The Vikings were Victorious

In the end, it was the Vikings that were victorious at the Bocuse d’Or….yet again. The team from Denmark took home the gold, followed by Norway and Sweden. The Scandinavian countries have dominated the competition over the last several decades, having posting a top 3 finish every year since 1991. The Bocuse d’Or is half cuisine and half design – it needs to taste great, but look even better…and these IKEAs of the culinary world excel at both. The winning team consisted of chef Kenneth Toft-Hansen, of the Svinkløv Badehotel Isbod.

This year’s theme was a homage to famed French Chef Joel Robuchon and the founder of the Bocuse d’Or, Paul Bocuse. The competition had two elements, a plated dish of a seafood chartreuse and a platter dish of a suckling Rack of Veal along with offal, to commemorate the chefs, respectively.

Let’s start with the Chartreuse: A Chartreuse is a preparation of vegetables, always including cabbage, and meat or seafood moulded into a dome and formed in layer so alternating colors. Considered by Marie-Antoine Carême, the original Celebrity Chef, as the “Queen of entrées,” this classic French Lenten dish traditionally consisted of layers of poultry and vegetables wrapped in cabbage leaves. The name originates from the Carthusian Monks who originally made the dish with vegetables. As the story goes, the devout Monks, bored with their diet of cabbage soup, turnips, and salt cod, and surrounded by flocks of partridges in the early Spring, decided to hide the meat inside a layer of cabbage….….those sneaky monks!…see no evil, we guess….

In the Eighteenth Century, this dish became on of the hallmarks of French cuisine. The presentation of a Chartreuse can reach the limits of elaboration – with meticulously cut chevrons of carrots and turnips and the mold coated in a layer of Aspic….which is no doubt why it was such an appropriate suggestion for such a competition.

But, but, wait…you probably thought Chartreuse was a drink…. Well, those same wily Monks that ate meat during lent also liked to imbibe, so they made their own liquor too! Perhaps a bit more well known is the Liquor of the same name made by these monks at Voiron, near Grenoble in South Western France. The liquor has 3 distinct versions with 71, 55, and 40 proof, or chest-hair growing, Green, and Yellow (slightly sweet), respectively. The composition of Chartreuse is a secret, but it is made from various plants and herbs including balm, hyssop, angelica leaves, cinnamon, mace and saffron. Denmark’s Rack of Veal Platter – Courtesy of the Bocuse d’Or

As for the Platter…. The platter presentation was the homage of Chef Paul Bocuse, one of the leaders of nouvelle cuisine, which was a movement in the early 1970 that focused more on simplicity and presentation. The requirement was to maintain the integrity of the 5 rib suckling veal chop and include some for of offal (pronounced “awful” by some…..if you don’t like organ meat). The presentation includes many custom made physical elements, from the tray itself to various armantures to provide height. The platter can be designed in the circular, meaning meant to be viewed from any angle, or only from the front. The Denmark team actually created a metal stencil to cover the veal loin with a whimsical decoration. And, more importantly, the platter needs to be deconstructed easily to plate the portions.
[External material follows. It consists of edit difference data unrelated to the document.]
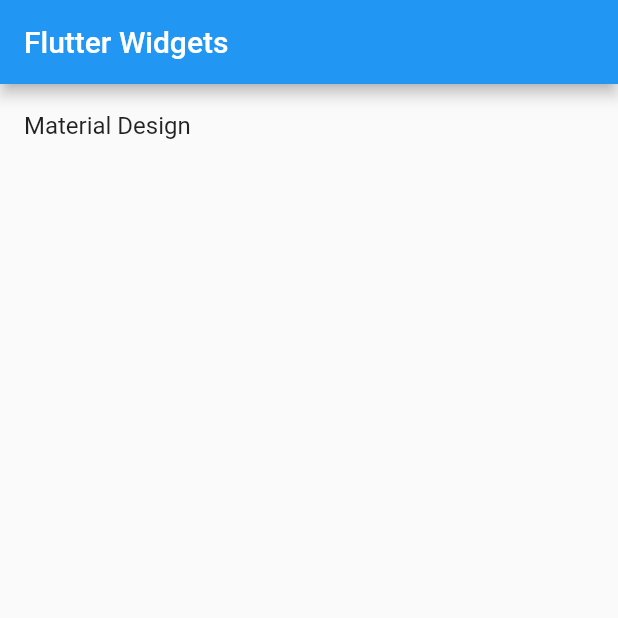
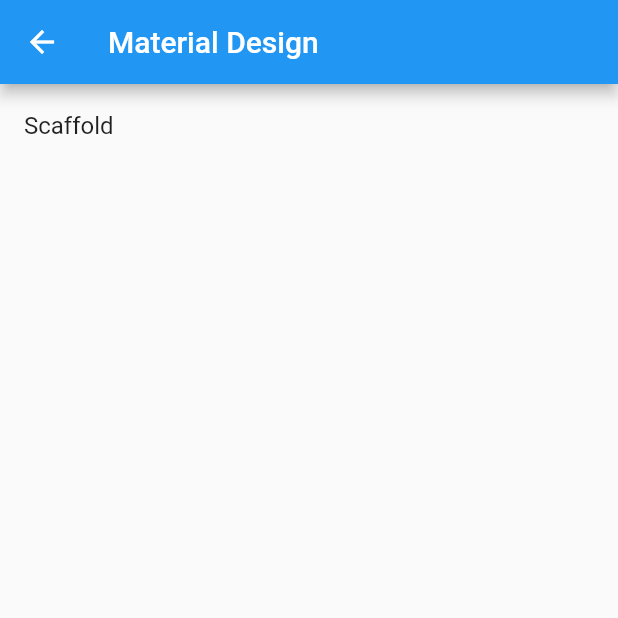
Before and after one commit to bakhtiararifinid/flutter-widgets, a Flutter app: the screen it shows after launch, after a tap on "Material Design", on a phone screen of 412 x 824 dp, the top half of it. Run offline on Flutter 3.47's test engine with Material 2 defaults, Android fonts, the phone set to English and light mode, and no system bars.

Commit message:
material design page

```diff
--- a/lib/src/App.dart
+++ b/lib/src/App.dart
@@ -1,5 +1,6 @@
 import 'package:flutter/material.dart';
 import 'package:flutter_widgets/src/pages/home.dart';
+import 'package:flutter_widgets/src/pages/material_page.dart';
 
 class App extends StatelessWidget {
   @override
@@ -10,7 +11,8 @@ class App extends StatelessWidget {
         primarySwatch: Colors.blue,
       ),
       routes: {
-        '/': (context) => HomePage()
+        '/': (context) => HomePage(),
+        '/material-design': (context) => MaterialDesignPage(),
       },
     );
   }
--- /dev/null
+++ b/lib/src/pages/material_page.dart
@@ -0,0 +1,22 @@
+import 'package:flutter/material.dart';
+
+class MaterialDesignPage extends StatelessWidget{
+  @override
+  Widget build(BuildContext context) {
+    return Scaffold(
+      appBar: AppBar(
+        title: Text('Material Design'),
+      ),
+      body: Center(
+        child: ListView(
+          children: <Widget>[
+            ListTile(
+              title: Text('Scaffold'),
+              onTap: () => Navigator.of(context).pushNamed('/scaffold'),
+            )
+          ],
+        ),
+      ),
+    );
+  }
+}
```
Team USA, the defending champions, served suckling veal rack with 5 prime chops with a veal kidney farce (a mousse – pureed kidneys combined with cold cream) and an Apicius spice glaze (Apicius was a 1st century Roman cookbook author; Roman cuisine was heavily spiced coming from the conquered lands); a salad pastorale (also known as a “Shepherd’s Salad,” dates back to the Middle Ages from Mediterranean and is essentially what is known now a Greek salad – tomatoes, cucumber, red onions, and feta).

Well, as you can see, the specific theme is provided in advance allowing for the teams to research, design, construct and practice cooking their perfected menu in 5 ½ hours…..only 2 more years left to prepare for the next competition!…..